Carousel is a truly iconic musical, one which simultaneously broke the established rules of the form, and raised the bar for all that followed. Rodgers and Hammerstein had already revolutionized musical theatre in 1943 with their first collaboration Oklahoma, giving us an opening scene of a lady on stage churning butter, being serenaded by an offstage voice, rather than the traditional chorus line. In 1945 they followed that up with a much darker story of Billy Bigelow, a carnival barker who at once wants to do the right thing by his young wife Julie, but at the same time always falls short. He is shown to be an abusive husband (making this a challenging show to stage in the #metoo / post-Weinstein age), and ultimately loses his life in a bungled robbery, leaving his wife alone to bring up their daughter. Hardly the traditional fare for 1940’s audiences. Couple that with the vocal and dramatic demands of the show – the intricately written 9 minute bench scene (If I loved you), Billy’s 6 minute Soliloquy, the magisterial You’ll never walk alone – this is a daunting challenge for any amateur theatre company to take on.
So congratulations to Trinity Players for their stirring production that gained a very warm reception from the first night audience this evening. First plaudits to Daniel Holyhead who celebrated recently becoming a dad for the first time by stepping in at 3 weeks’ notice (due to illness) to learn the role of the rather prissy Enoch Snow. He copes very well with the often demanding range of the songs, and his onstage relationship with Jessamy Ashton’s sparky Carrie Pipperidge is remarkably natural, given the short amount of time they’ve had working together.

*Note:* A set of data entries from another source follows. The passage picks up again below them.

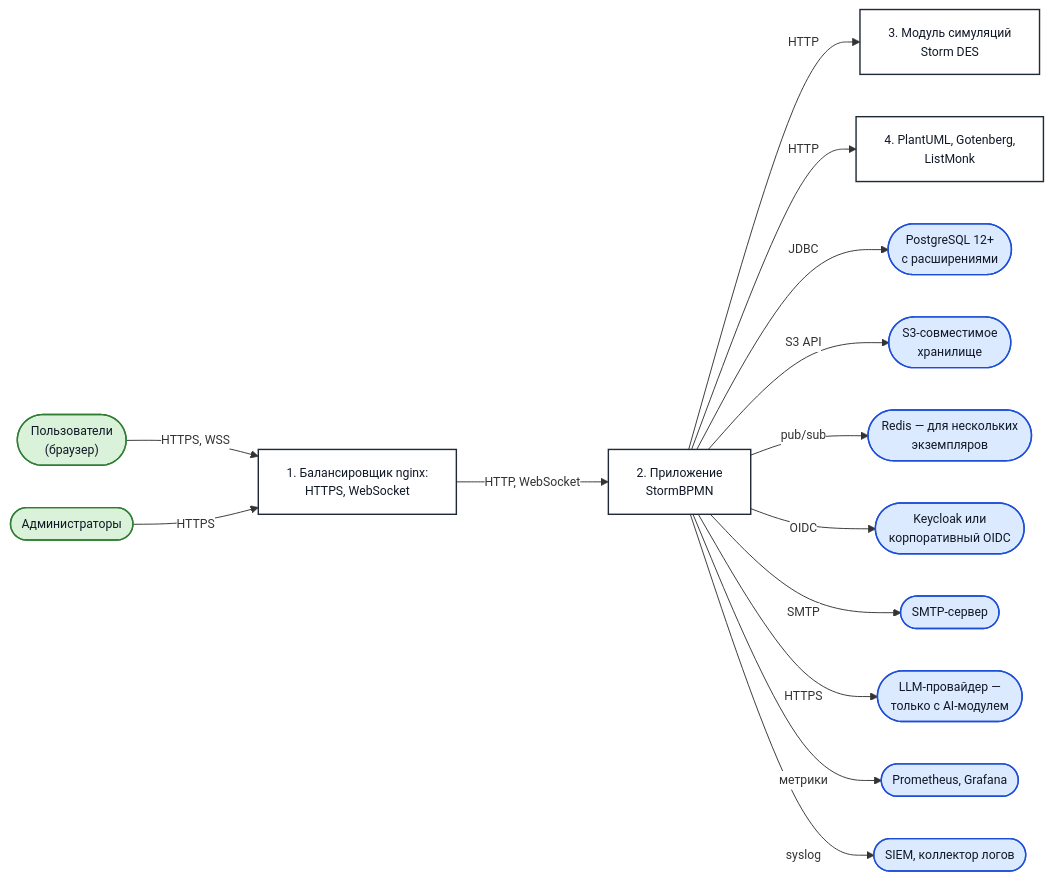
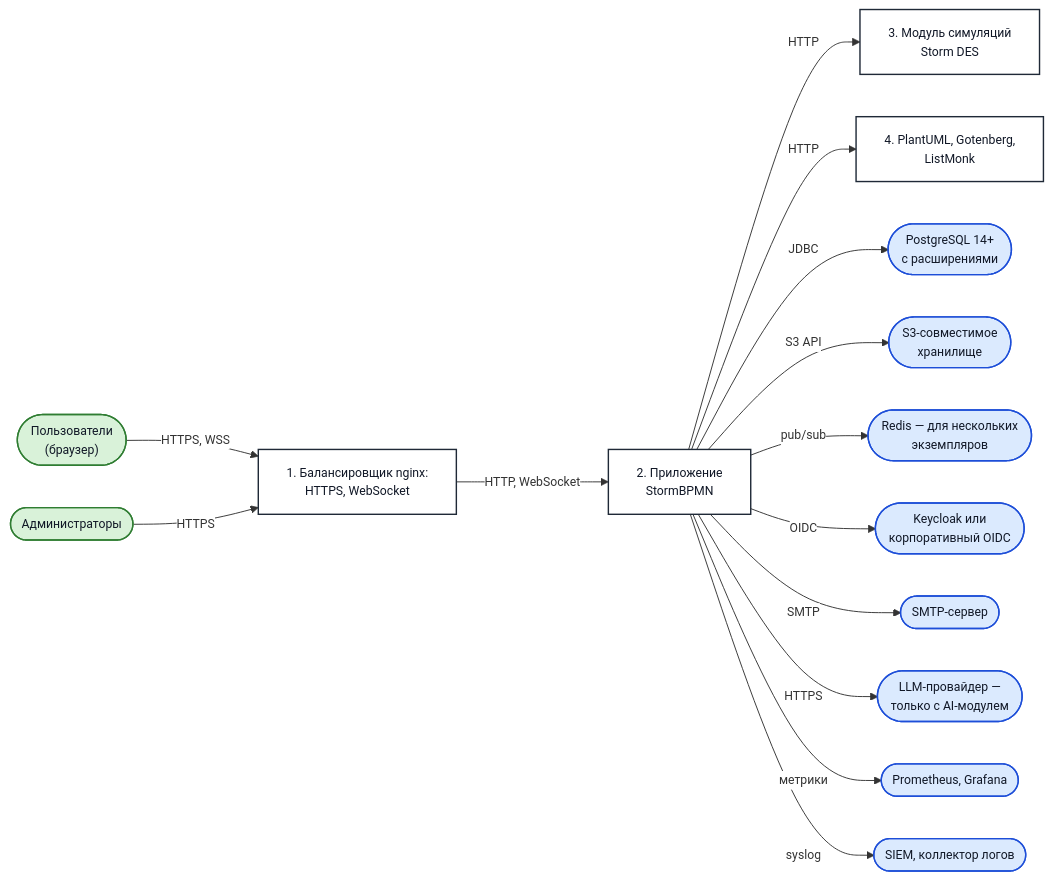
The diagram in src/architecture/README.md (KotskinKotskin/stormbpmn-documentation), drawn with Mermaid before and after one commit. The commit also changed other lines of this file and 5 other files, not shown here.

Commit message:
docs(enterprise): [DEV-2024] align PostgreSQL minimum with application

````diff
--- a/src/architecture/README.md
+++ b/src/architecture/README.md
@@ -64,38 +64,38 @@
 ```mermaid
 %%{init: {"flowchart": {"useMaxWidth": true, "htmlLabels": true, "nodeSpacing": 45, "rankSpacing": 60}, "themeVariables": {"fontSize": "13px", "edgeLabelBackground": "#ffffff"}} }%%
 flowchart LR
     classDef role fill:#d9f2d9,stroke:#2f7d32,stroke-width:1.5px,color:#111827
     classDef system fill:#dbeafe,stroke:#1d4ed8,stroke-width:1.5px,color:#111827
     classDef proc fill:#ffffff,stroke:#1f2937,stroke-width:1.5px,color:#111827
 
     users(["Пользователи<br/>(браузер)"]):::role
     admins(["Администраторы"]):::role
 
     nginx["1. Балансировщик nginx:<br/>HTTPS, WebSocket"]:::proc
     app["2. Приложение<br/>StormBPMN"]:::proc
     des["3. Модуль симуляций<br/>Storm DES"]:::proc
     aux["4. PlantUML, Gotenberg,<br/>ListMonk"]:::proc
 
-    pg(["PostgreSQL 12+<br/>с расширениями"]):::system
+    pg(["PostgreSQL 14+<br/>с расширениями"]):::system
     s3(["S3-совместимое<br/>хранилище"]):::system
     redis(["Redis — для нескольких<br/>экземпляров"]):::system
     idp(["Keycloak или<br/>корпоративный OIDC"]):::system
     smtp(["SMTP-сервер"]):::system
     llm(["LLM-провайдер —<br/>только с AI-модулем"]):::system
     mon(["Prometheus, Grafana"]):::system
     siem(["SIEM, коллектор логов"]):::system
 
     users -- "HTTPS, WSS" --> nginx
     admins -- "HTTPS" --> nginx
     nginx -- "HTTP, WebSocket" --> app
     app -- "HTTP" --> des
     app -- "HTTP" --> aux
     app -- "JDBC" --> pg
     app -- "S3 API" --> s3
     app -- "pub/sub" --> redis
     app -- "OIDC" --> idp
     app -- "SMTP" --> smtp
     app -- "HTTPS" --> llm
     app -- "метрики" --> mon
     app -- "syslog" --> siem
 ```
````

Olivia Geldard possesses a suitably warm, relaxed mezzo for the role of Nettie Fowler, and delivers the showstopper You’ll never walk alone with great poise. Indeed that whole scene is particularly well handled, being allowed to playout very slowly and naturally.
As the central couple Naomi Keeley (Julie) and Matthew Collins (Billy) are very well matched. The Bench Scene is delightfully played with charm and humour, and the darker elements of the story are not shied away from in any way. Collins is the show’s stand out performer, and really inhabits the role with a brooding physicality. It is true that he does not possess the traditional rich baritone you normally expect from a Billy, but he more than makes up for that with his honesty and intensity.
However they nearly have the show stolen from them in Act 2 by the very striking appearance of Colleen Curran. Only 16, she dances and acts the role of their daughter Louise with great passion and intensity. It is no easy feat for such a young performer to carry the weight of the Act 2 Ballet, but Curran does this with ease. She is certainly a performer to keep your eyes on.
The excellent ballet was devised by regular choreographer Leigh-Ann James, and the very well balanced orchestra (how nice to hear a full string section for once!) was conducted by MD Peter Bushby. The show was directed, in his first show in the role, by Andy Weeks. I trust it won’t be his last foray into directing.
Carousel is on a Lichfield Garrick until Saturday 9th June.
Love Midlands Theatre
Sharing the latest theatre news and reviews around the Midlands.